Attorneys for plaintiffs say they are not trying to bankrupt the NFL. They simply want recognition of the problem and for the NFL to step forward to help the suffering players and their families cope with the huge financial costs associated with their conditions. They also want the sport made safer for present and future players.
The fact remains, however, that these lawsuits have the potential to wreak financial havoc on the league and its owners. The league has asked that all of these lawsuits be dismissed because they are preempted under federal labor law by the collective bargaining agreement with the players. It is in fact true that a recent lawsuit filed by retired players alleges that they were unfairly left out of the recent talks that led to last year’s labor agreement. The judge in that case ruled that they had no standing to contest anything dealing with collective bargaining and that their “agent” is the players union.
That, of course, angers retired players who have been trying for several years to get help from the union in pursuing better treatment from the league on disability issues.

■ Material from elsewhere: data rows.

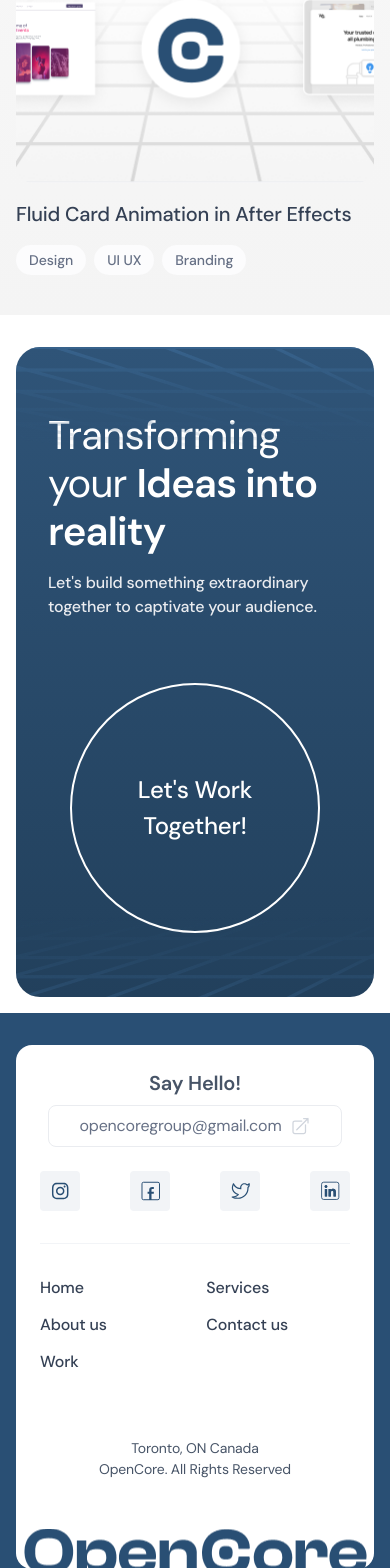
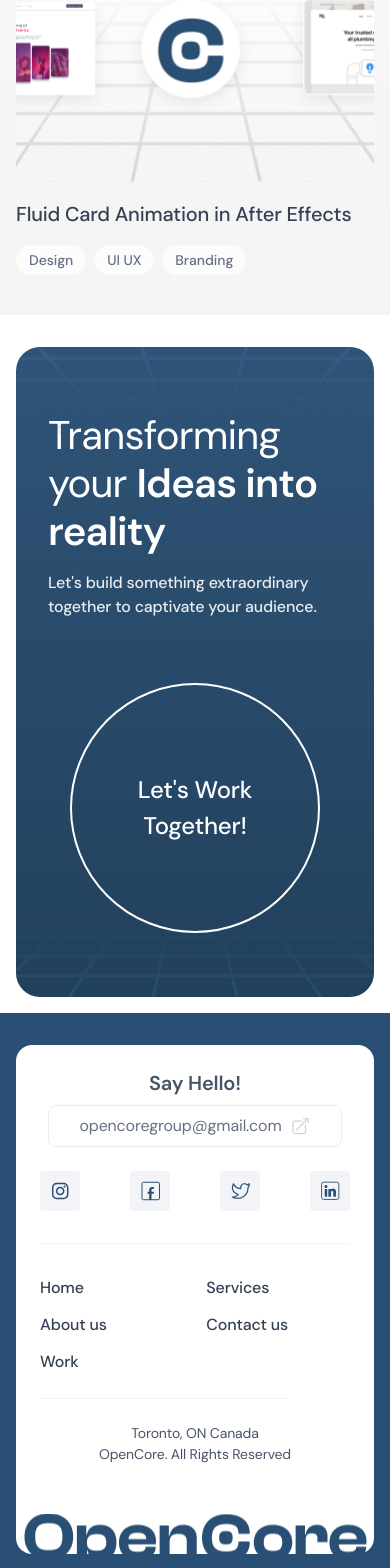
Before and after one commit to idiglove/opencore-assessment, a Next.js app: page / in a window 390 px wide. Shown: the part 1433-3001 px from the top of the page. Built offline with nearby package versions, Linux system fonts and the light colour scheme.

Commit message:
borders in footer mobile

```diff
--- a/src/components/molecules/FooterContact/index.tsx
+++ b/src/components/molecules/FooterContact/index.tsx
@@ -9,7 +9,7 @@ import LinkIcon from "@/assets/LinkIcon";
 
 const FooterContact = () => {
   return (
-    <div className="border-b-[1px] border-b-badge-secondary pb-8 md:pb-0 mb-8 md:mb-0 ">
+    <div className="border-b-[1px] md:border-none border-b-badge-secondary pb-8 md:pb-0 mb-8 md:mb-0 ">
       <div className="mb-6 flex md:block flex-col justify-center md:justify-start">
         <TypographyP
           className={`text-light xl:text-dark font-semibold
--- a/src/components/molecules/FooterLinks/index.tsx
+++ b/src/components/molecules/FooterLinks/index.tsx
@@ -27,7 +27,7 @@ const FooterLinks = () => {
     },
   ];
   return (
-    <div className="w-[248px] flex justify-between">
+    <div className="w-[248px] flex justify-between border-b-[1px] md:border-none border-b-badge-secondary pb-6 md:pb-0">
       <div className="flex flex-col gap-[13px]">
         {leftLinks.map((link, index) => {
           return (
--- a/src/components/organisms/Banner/index.tsx
+++ b/src/components/organisms/Banner/index.tsx
@@ -11,9 +11,9 @@ const Banner = ({ className }: Props) => {
         `relative flex flex-wrap justify-between w-full rounded-[24px] bg-gradient-to-b from-bannerFrom to-bannerTo
         px-8 py-16 md:py-31 md:px-22
         before:content-[''] before:bg-grid-top before:absolute before:w-full
-        before:h-[100px] before:top-0 before:left-0 before:rounded-[24px]
+        before:h-[100px] before:top-0 before:left-0 before:rounded-[24px] before:bg-center
         after:content-[''] after:bg-grid-btm after:absolute after:w-full
-        after:h-[100px] after:bottom-0 after:left-0 after:rounded-[24px]`,
+        after:h-[100px] after:bottom-0 after:left-0 after:rounded-[24px] after:bg-center`,
         className
       )}
     >
--- a/src/components/organisms/Footer/index.tsx
+++ b/src/components/organisms/Footer/index.tsx
@@ -12,13 +12,13 @@ const Footer = () => {
         before:bg-oc-footer-mob md:before:bg-oc-footer`}
       >
         <div
-          className={`flex flex-col md:flex-row justify-between mb-16
+          className={`flex flex-col md:flex-row justify-between mb-6 md:mb-16
             `}
         >
           <FooterContact />
           <FooterLinks />
         </div>
-        <div className="flex flex-col md:flex-row justify-between text-center md:text-left ">
+        <div className={`flex flex-col md:flex-row justify-between text-center md:text-left`}>
           <TypographyP
             variant="p2"
             className={`text-light font-normal leading-[30px] tracking-[-0.01em]
```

Thousands of families scattered across the country are quietly leading desperate lives as they seek to cope with post-football injuries affecting ex-players. The current litigation may turn out to be more important than any NFL game any of these players ever played in. The future of football as we know it could also be at stake.
Dr. Greg Tyler, Esq., is The Sport Digest editor and the Library Director/Archivist at the United States Sports Academy. Before joining the Academy, Tyler practiced law for a number of years. He also currently teaches online classes on sports issues at the Academy and in the past Tyler has lectured on intellectual property law.